Russian news agencies on Wednesday cited Constitutional Court chairman Valery Zorkin as saying the treaty signed by Putin has been ruled valid, thus formally clearing another hurdle for Moscow to annex Crimea. The treaty now only requires ratification by the Russian parliament.
A Ukrainian serviceman and a member of a militia were killed by gunfire in the incident in Crimea on Tuesday.
It is unclear whether the militiaman was a Ukrainian citizen. Although Moscow has insistently denied it has not deployed its own troops in Crimea, people in the peninsula have reported seeing a large number of military vehicles with Russian plates.
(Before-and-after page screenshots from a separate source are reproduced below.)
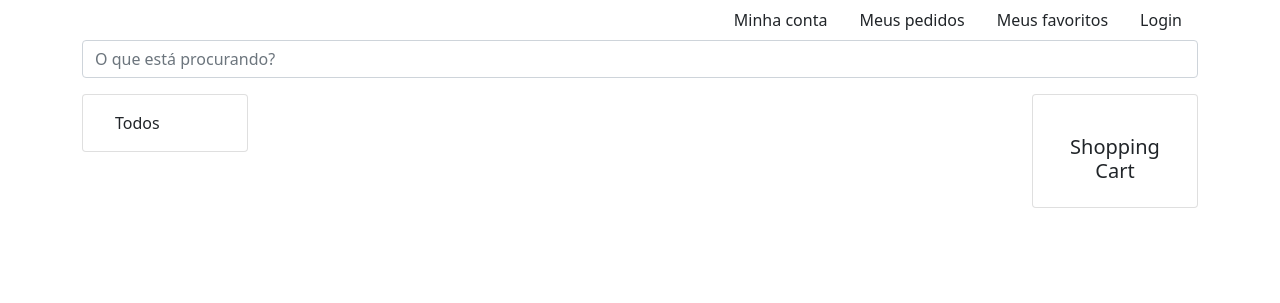
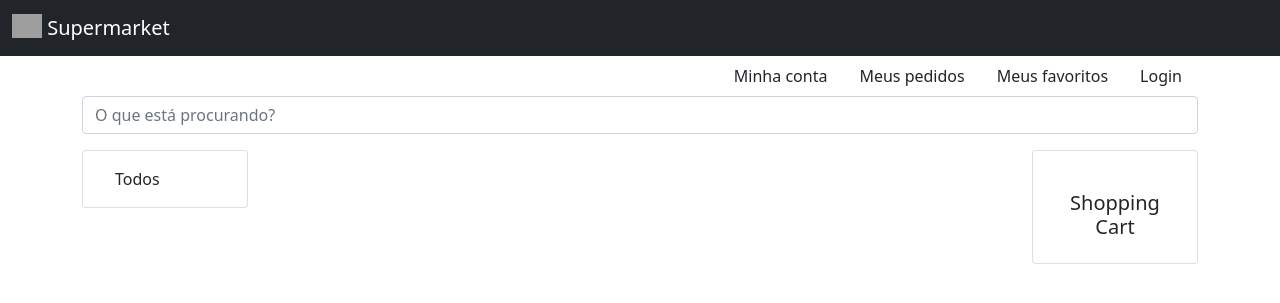
Before and after one commit to dlancioni/ecommerce, a Flask app: page / in a window 1280 px wide. Shown: the top 303 px of the page. Run offline with Flask 2, Linux system fonts and the light colour scheme; data that the repository does not hold is empty; parts of the project's set-up code (start-up, migrations or seed data) failed here and were passed over; grey boxes are pictures that could not be loaded.

Commit message:
Add navbar

```diff
--- a/store/templates/base.html
+++ b/store/templates/base.html
@@ -13,6 +13,15 @@
     <body>
 
     <form method="POST" action="/" novalidate>
+
+        <nav class="navbar navbar-dark bg-dark">
+            <div class="container-fluid">
+            <a class="navbar-brand" href="#">
+                <img src="/docs/5.0/assets/brand/bootstrap-logo.svg" alt="" width="30" height="24" class="d-inline-block align-text-top">
+                Supermarket
+            </a>
+        </div>
+        </nav>
 
         {{ form_home.csrf_token() }}
 
```
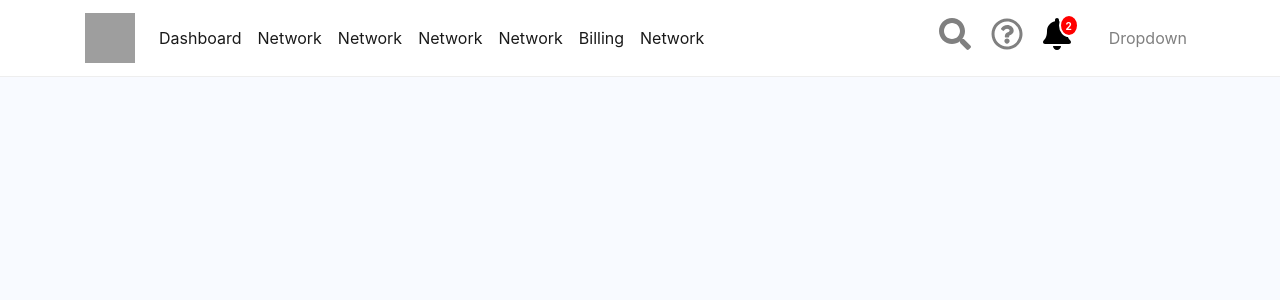
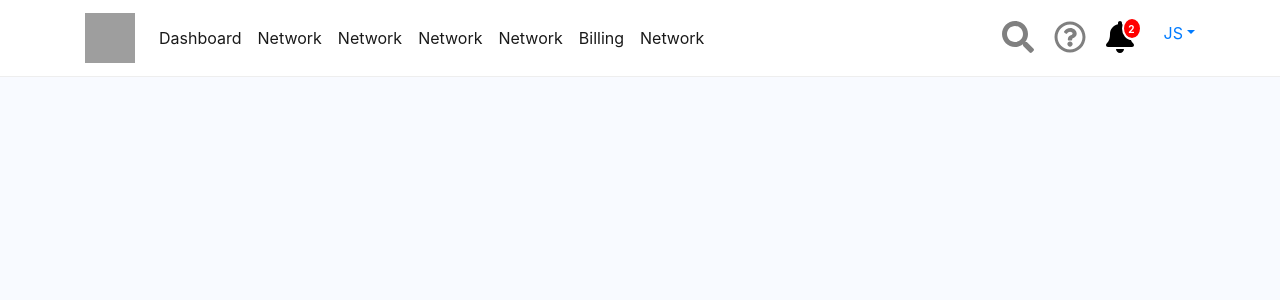
Before and after one commit to LuisRodriguezDev/Examen_React, a React (Create React App) app: page / in a window 1280 px wide. Shown: the top 300 px of the page. Built offline with nearby package versions, Linux system fonts and the light colour scheme; grey boxes are pictures that could not be loaded.

Commit message:
Añadir elemento de dropdown

```diff
--- a/src/App.js
+++ b/src/App.js
@@ -54,7 +54,7 @@ class App extends Component {
                   <a className="nav-link" href="/">Network</a>
                 </li>
               </ul>
-              <ul className="navbar-nav ml-auto">
+              <ul className="navbar-nav ml-auto grupo-navbar-derecho">
                 <li className="nav-item">
                   <a className="icono" href="/">
                     <FontAwesomeIcon
@@ -84,7 +84,17 @@ class App extends Component {
                   </a>
                 </li>
                 <li className="nav-item">
-                  <a className="nav-link" href="/">Dropdown</a>
+                <div className="dropdown elemento-dropdown">
+                  <a className="dropdown-toggle" href="/" role="button" id="dropdownMenuLink" data-toggle="dropdown" aria-haspopup="true" aria-expanded="false">
+                    <span className="icono-dropdown">JS</span>
+                  </a>
+
+                  <div className="dropdown-menu" aria-labelledby="dropdownMenuLink">
+                    <a className="dropdown-item" href="/">Acción</a>
+                    <a className="dropdown-item" href="/">Otra acción</a>
+                    <a className="dropdown-item" href="/">Algo más aqui</a>
+                  </div>
+                </div>
                 </li>
               </ul>
             </div>
```
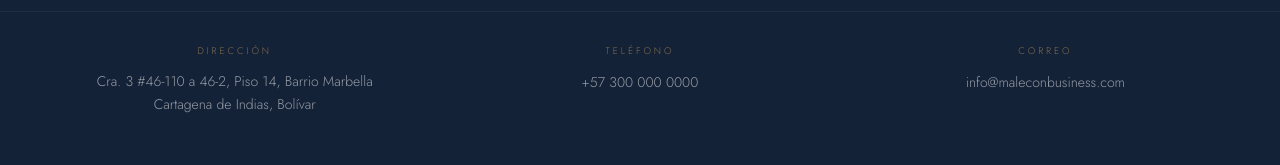
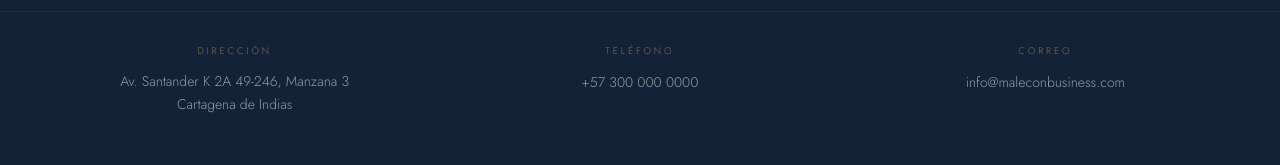
Before and after one commit to jerdiaz/malecon-residences, a Next.js app: page / in a window 1280 px wide. Shown: the part 10451-10616 px from the top of the page. Built offline with nearby package versions, Linux system fonts and the light colour scheme.

Commit message:
Pie: mostrar la direccion del proyecto, la misma de Ubicacion

```diff
--- a/src/components/Contact.tsx
+++ b/src/components/Contact.tsx
@@ -172,10 +172,12 @@ export default function Contact() {
             <p className="mb-3 text-[0.6rem] font-light uppercase tracking-[0.3em] text-bronze/70">
               Dirección
             </p>
+            {/* La del proyecto, la misma que muestra Ubicación — no la de la
+                oficina comercial de Marbella, que era la que estaba aquí. */}
             <p className="text-sm font-light leading-relaxed text-white/55">
-              {CONTACT.addressStreet}
+              {CONTACT.projectStreet}
               <br />
-              {CONTACT.addressCity}
+              {CONTACT.projectCity}
             </p>
           </div>
           <div>
```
Thousands of troops under apparent Russian command took over Crimea two weeks before Sunday's hastily called referendum, seizing Ukrainian military bases, blockading others and pressuring Ukrainian soldiers to surrender their arms and leave.
Putin insisted Russia's military presence in Crimea was limited to those stationed under the terms of a treaty with Ukraine that allows Russia to have up to 25,000 troops at its Black Sea fleet base. Ukraine claims that Russia deployed further forces, however, and expressly went against its request for troops to remain confined within their barracks.
AP writer Peter Leonard contributed to this report from Kiev, Ukraine.